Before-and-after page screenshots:
● ● ● ● ● ● ●

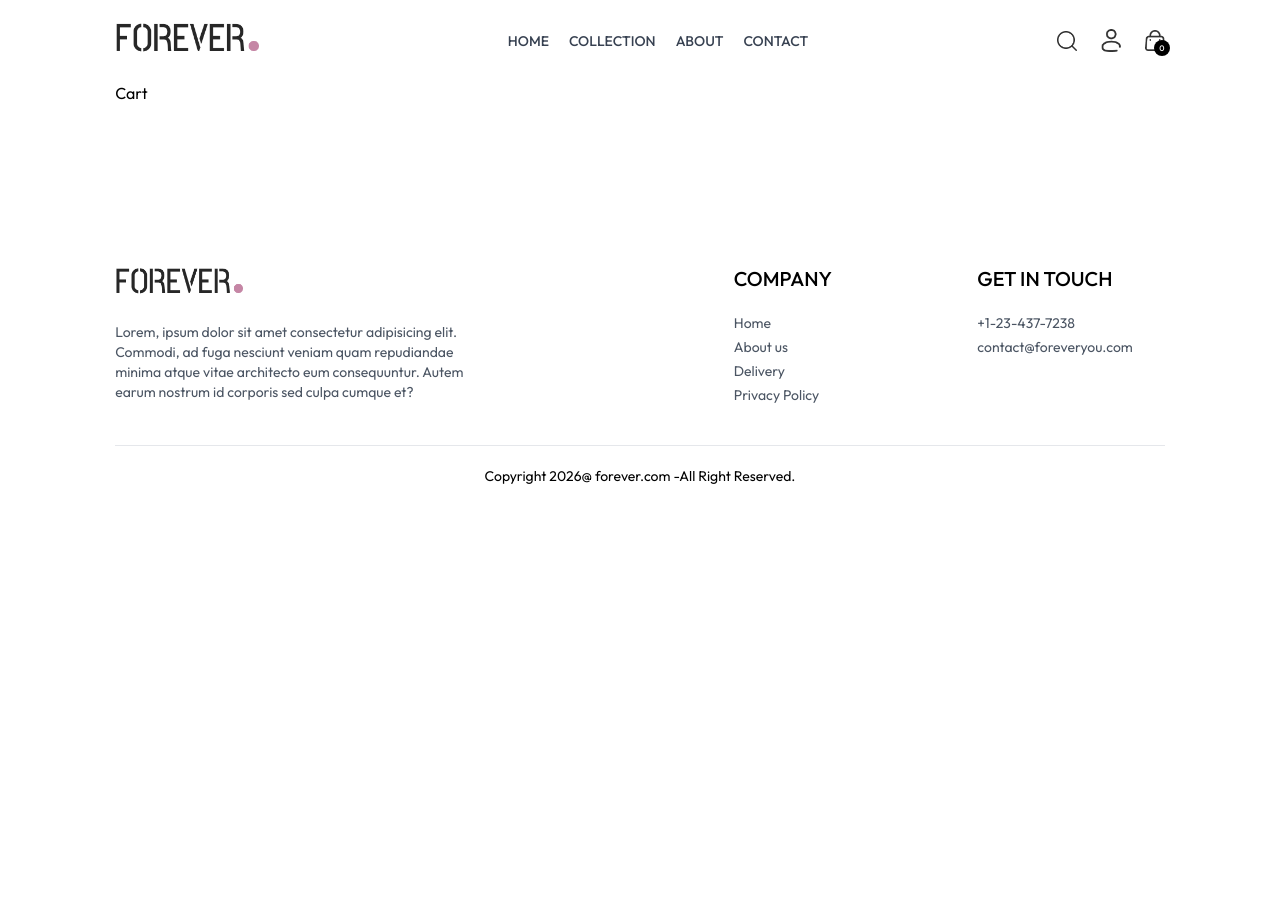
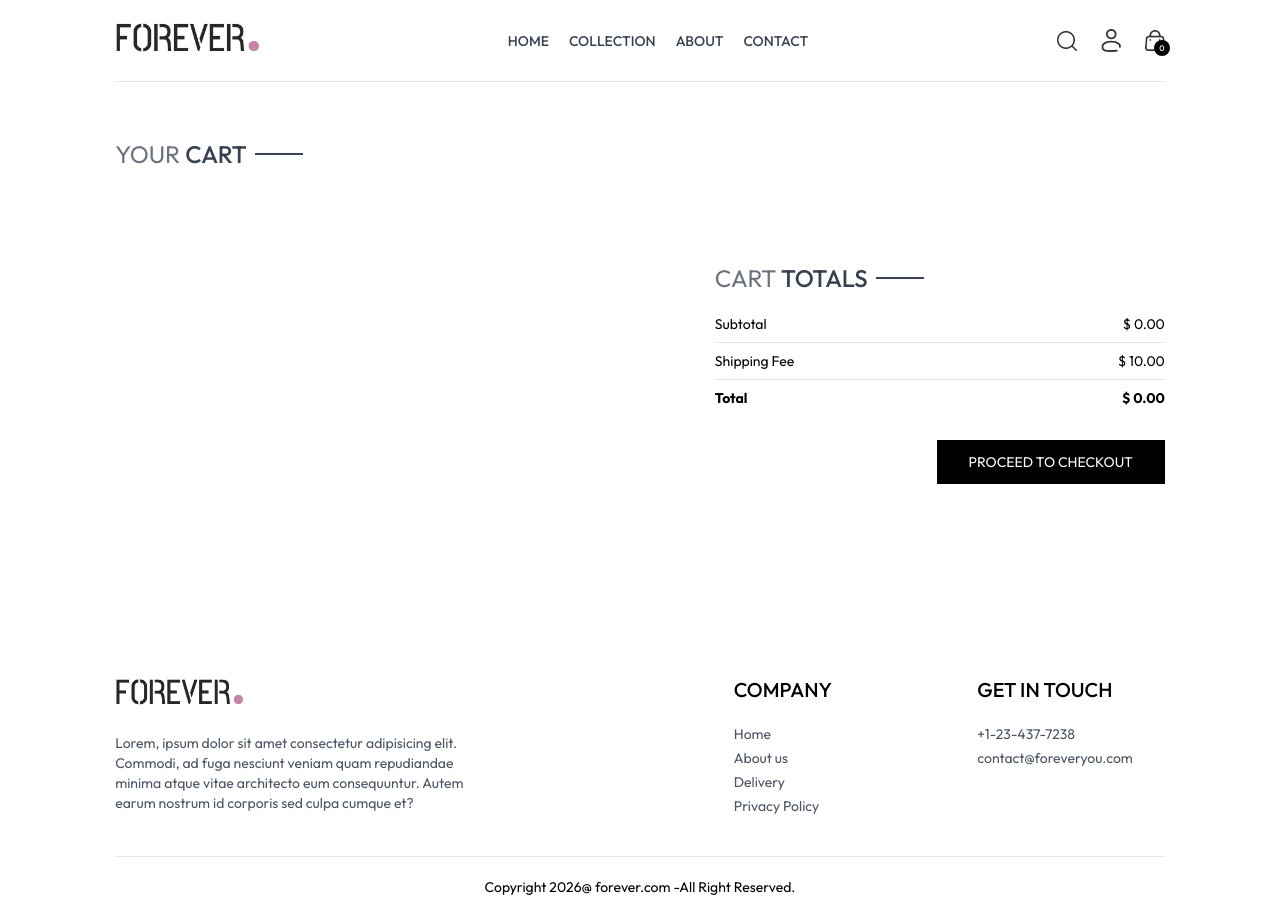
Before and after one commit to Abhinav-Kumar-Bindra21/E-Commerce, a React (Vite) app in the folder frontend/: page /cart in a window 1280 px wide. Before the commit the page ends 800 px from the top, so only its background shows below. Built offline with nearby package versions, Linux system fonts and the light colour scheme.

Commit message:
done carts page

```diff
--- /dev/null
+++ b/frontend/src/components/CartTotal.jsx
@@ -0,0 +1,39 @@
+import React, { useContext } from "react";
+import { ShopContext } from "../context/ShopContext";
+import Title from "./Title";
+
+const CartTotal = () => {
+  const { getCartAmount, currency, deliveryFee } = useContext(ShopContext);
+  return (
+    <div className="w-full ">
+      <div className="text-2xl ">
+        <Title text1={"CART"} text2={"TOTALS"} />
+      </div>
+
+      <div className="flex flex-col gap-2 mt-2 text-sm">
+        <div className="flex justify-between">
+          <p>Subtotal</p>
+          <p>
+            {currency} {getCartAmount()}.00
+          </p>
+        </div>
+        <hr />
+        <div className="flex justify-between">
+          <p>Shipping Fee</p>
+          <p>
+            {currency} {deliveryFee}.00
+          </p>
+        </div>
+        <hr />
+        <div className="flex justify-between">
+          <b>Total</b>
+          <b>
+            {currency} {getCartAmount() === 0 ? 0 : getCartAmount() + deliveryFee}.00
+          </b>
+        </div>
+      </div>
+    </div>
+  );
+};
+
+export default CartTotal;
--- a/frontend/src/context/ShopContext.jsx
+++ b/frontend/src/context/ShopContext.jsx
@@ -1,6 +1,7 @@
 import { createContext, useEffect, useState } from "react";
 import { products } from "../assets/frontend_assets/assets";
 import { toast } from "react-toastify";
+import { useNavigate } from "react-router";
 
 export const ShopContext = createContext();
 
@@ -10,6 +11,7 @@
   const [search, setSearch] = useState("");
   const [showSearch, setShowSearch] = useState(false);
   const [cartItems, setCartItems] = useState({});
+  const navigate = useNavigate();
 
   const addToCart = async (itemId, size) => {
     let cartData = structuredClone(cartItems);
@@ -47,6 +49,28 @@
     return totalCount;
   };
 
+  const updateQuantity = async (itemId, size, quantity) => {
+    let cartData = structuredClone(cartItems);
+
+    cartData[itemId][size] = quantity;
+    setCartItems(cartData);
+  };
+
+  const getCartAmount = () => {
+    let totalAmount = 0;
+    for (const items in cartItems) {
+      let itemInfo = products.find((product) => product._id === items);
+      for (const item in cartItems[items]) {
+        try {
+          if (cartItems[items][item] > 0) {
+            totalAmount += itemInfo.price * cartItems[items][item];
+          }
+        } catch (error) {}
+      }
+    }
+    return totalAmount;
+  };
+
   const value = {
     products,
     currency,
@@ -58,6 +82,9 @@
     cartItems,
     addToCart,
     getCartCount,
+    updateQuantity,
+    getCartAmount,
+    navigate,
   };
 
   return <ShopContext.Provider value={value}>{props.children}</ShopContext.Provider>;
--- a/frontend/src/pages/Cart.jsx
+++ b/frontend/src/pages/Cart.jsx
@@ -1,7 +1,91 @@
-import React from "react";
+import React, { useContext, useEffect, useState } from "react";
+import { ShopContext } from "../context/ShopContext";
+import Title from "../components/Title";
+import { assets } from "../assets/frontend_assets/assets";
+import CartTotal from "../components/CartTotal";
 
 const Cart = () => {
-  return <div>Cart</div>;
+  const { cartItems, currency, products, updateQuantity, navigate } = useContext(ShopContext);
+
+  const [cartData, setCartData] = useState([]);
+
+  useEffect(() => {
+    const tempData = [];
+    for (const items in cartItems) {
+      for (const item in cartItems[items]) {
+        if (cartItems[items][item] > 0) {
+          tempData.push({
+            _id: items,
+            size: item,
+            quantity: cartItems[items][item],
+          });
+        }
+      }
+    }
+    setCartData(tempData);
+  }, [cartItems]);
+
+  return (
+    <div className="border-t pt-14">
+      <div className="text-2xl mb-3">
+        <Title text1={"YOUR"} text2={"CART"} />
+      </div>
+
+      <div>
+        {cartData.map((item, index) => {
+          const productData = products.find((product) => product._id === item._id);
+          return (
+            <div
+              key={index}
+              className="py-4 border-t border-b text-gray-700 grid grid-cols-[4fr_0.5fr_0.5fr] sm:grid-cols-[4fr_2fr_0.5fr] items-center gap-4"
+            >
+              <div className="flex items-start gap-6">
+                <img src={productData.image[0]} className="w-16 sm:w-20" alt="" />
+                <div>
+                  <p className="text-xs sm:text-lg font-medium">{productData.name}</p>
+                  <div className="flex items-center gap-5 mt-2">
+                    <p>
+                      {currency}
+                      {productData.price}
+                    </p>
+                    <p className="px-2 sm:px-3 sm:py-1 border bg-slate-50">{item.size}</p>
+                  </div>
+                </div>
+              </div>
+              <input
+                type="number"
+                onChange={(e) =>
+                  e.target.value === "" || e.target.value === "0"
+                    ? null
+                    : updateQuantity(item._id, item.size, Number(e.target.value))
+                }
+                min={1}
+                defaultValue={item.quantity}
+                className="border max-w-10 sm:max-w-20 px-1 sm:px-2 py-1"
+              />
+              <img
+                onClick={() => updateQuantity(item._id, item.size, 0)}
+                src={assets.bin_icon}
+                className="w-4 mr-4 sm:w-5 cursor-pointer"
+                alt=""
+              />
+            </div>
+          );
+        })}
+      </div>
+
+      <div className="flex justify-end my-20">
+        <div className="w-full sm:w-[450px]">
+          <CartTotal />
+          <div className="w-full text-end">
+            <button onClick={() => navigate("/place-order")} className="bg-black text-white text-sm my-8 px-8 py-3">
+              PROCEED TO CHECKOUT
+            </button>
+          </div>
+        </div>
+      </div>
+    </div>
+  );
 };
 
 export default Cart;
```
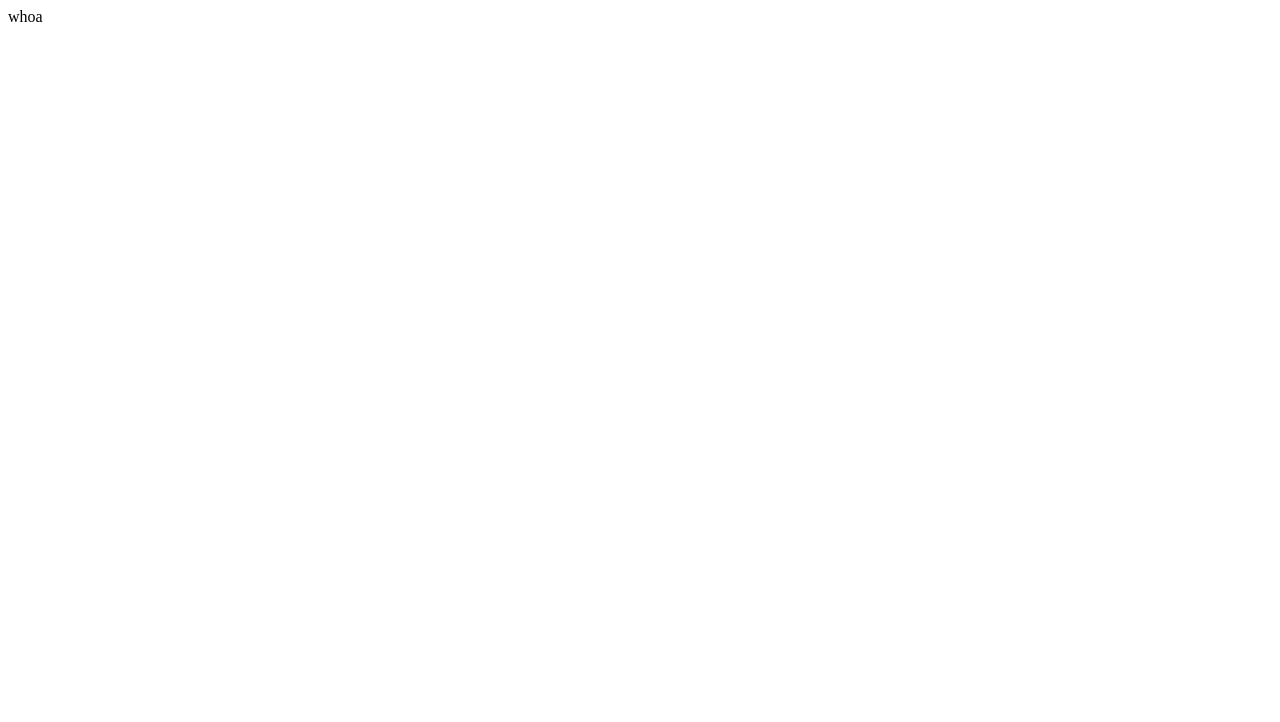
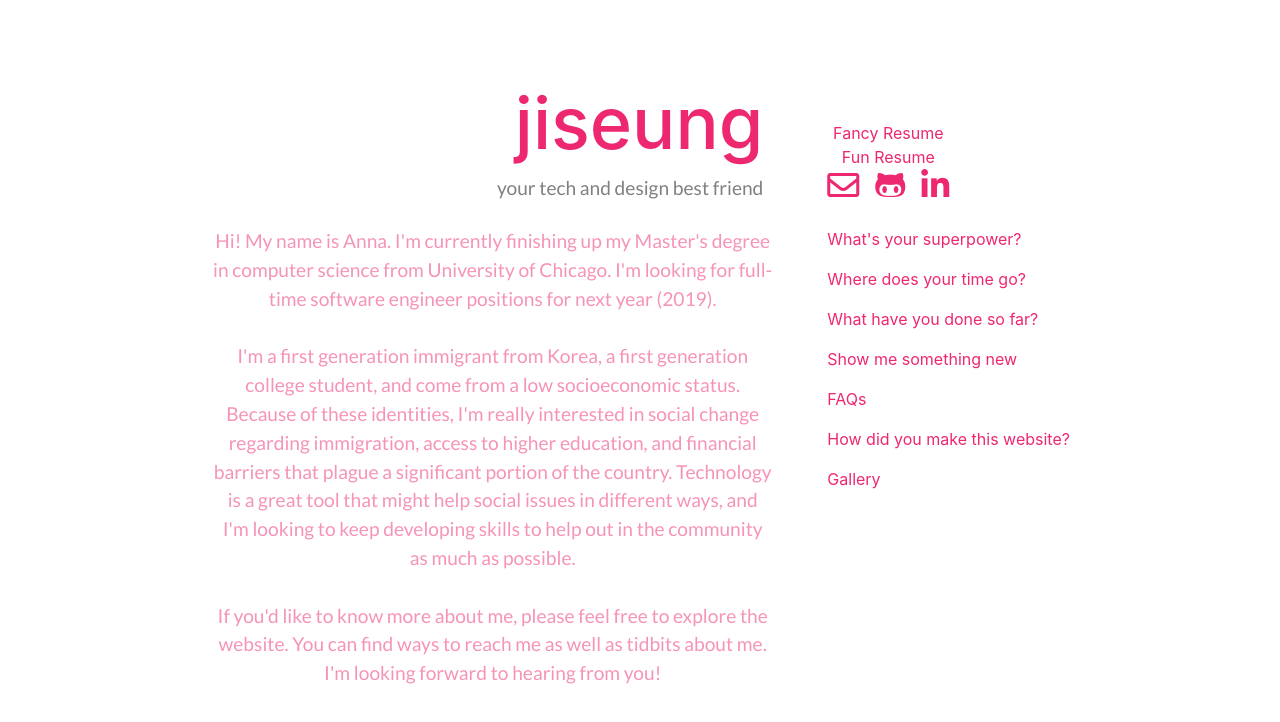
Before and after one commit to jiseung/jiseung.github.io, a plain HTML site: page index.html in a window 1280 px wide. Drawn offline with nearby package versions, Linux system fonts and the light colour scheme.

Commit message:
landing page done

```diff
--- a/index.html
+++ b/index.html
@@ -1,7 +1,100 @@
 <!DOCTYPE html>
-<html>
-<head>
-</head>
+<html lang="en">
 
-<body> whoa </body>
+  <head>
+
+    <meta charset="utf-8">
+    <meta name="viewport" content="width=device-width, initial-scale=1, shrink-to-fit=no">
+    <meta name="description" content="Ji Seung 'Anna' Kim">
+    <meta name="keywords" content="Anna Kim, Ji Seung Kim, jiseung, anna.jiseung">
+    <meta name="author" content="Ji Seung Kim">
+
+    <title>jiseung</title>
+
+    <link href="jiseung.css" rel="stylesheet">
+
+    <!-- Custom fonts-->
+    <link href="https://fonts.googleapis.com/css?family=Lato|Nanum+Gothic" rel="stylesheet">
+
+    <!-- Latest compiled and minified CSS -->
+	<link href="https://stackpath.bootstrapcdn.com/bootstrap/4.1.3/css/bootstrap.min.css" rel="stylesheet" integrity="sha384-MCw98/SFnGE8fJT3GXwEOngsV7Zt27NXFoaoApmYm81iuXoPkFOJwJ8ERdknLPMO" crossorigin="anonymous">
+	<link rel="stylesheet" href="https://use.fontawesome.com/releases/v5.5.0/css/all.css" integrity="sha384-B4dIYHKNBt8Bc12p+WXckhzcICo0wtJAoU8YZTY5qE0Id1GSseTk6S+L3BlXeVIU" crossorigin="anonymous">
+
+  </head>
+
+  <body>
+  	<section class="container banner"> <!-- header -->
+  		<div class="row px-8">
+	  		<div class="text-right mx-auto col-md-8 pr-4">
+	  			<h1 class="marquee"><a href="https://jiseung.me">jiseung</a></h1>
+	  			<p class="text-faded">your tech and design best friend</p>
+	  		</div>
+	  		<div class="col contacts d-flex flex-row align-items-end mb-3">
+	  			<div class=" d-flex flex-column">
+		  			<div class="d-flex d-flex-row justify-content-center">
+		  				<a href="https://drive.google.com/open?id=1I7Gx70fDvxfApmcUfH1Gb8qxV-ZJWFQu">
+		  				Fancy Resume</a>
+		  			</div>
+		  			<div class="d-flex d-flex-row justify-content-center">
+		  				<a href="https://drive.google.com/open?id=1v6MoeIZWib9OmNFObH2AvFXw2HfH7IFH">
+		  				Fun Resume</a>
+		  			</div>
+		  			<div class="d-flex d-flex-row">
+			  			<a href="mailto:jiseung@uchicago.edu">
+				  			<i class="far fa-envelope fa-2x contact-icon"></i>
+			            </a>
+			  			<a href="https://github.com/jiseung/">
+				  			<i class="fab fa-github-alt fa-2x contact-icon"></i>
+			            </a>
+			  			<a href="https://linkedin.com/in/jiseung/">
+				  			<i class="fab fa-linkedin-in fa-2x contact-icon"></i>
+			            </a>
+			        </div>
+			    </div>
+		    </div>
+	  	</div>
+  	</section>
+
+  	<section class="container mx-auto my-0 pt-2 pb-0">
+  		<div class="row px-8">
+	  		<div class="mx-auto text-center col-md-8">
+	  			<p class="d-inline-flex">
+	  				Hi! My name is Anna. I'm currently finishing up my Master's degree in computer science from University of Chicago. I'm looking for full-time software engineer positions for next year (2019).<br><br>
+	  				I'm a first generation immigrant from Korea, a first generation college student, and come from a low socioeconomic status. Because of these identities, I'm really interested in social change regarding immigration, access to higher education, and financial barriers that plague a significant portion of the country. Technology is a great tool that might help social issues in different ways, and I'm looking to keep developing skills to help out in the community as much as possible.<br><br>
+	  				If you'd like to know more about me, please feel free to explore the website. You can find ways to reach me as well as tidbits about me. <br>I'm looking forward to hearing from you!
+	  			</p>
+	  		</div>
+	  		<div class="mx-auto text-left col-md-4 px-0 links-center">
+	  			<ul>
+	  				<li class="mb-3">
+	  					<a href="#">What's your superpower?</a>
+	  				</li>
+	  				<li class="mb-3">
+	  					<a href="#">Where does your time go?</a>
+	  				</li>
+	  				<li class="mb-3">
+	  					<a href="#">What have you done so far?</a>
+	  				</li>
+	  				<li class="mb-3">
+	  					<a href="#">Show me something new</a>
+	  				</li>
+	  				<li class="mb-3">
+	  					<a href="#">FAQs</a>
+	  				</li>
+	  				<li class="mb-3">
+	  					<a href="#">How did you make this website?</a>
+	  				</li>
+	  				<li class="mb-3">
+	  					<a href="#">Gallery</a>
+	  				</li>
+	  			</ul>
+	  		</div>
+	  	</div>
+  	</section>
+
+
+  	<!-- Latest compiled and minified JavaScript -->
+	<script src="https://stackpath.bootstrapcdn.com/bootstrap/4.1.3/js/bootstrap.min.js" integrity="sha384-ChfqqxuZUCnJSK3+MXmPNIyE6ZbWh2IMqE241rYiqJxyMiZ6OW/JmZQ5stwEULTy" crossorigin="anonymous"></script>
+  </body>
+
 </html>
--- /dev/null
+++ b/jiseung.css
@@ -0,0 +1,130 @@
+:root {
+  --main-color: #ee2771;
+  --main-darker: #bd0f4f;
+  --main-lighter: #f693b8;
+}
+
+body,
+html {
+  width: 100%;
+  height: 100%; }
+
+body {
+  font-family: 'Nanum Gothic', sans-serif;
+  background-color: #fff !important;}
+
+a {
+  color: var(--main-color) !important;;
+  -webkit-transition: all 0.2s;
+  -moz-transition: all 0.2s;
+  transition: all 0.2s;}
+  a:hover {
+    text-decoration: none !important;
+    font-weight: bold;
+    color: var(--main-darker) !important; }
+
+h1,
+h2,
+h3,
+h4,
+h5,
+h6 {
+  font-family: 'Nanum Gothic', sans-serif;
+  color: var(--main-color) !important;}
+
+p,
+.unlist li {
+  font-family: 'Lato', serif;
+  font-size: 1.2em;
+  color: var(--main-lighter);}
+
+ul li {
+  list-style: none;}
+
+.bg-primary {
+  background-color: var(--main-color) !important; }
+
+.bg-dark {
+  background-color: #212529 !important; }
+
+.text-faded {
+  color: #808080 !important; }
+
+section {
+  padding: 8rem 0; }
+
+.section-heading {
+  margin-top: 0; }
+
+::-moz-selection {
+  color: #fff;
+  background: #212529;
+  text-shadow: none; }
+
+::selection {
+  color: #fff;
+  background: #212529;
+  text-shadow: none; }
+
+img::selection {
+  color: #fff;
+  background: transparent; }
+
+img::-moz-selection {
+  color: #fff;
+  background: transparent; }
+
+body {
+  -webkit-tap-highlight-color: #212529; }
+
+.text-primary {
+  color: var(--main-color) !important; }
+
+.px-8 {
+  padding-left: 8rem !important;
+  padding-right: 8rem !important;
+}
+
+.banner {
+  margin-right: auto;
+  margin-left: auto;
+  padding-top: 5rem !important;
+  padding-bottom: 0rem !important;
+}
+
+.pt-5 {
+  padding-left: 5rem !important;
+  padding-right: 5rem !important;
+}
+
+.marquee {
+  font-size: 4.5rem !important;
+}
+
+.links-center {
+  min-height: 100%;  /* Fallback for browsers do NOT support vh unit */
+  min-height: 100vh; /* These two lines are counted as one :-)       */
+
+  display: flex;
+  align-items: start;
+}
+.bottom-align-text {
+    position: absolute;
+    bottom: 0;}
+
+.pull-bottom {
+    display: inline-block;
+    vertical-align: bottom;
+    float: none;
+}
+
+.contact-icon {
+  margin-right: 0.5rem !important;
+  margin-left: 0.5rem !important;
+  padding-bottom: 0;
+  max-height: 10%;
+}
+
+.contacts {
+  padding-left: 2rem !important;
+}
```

● ● ● ● ● ● ●

= What is required =
Report every line of the records that contains the word "return".

= Response to the task =
+  return (
     return totalCount;
+    return totalAmount;
   return <ShopContext.Provider value={value}>{props.children}</ShopContext.Provider>;
-  return <div>Cart</div>;
+  return (
+          return (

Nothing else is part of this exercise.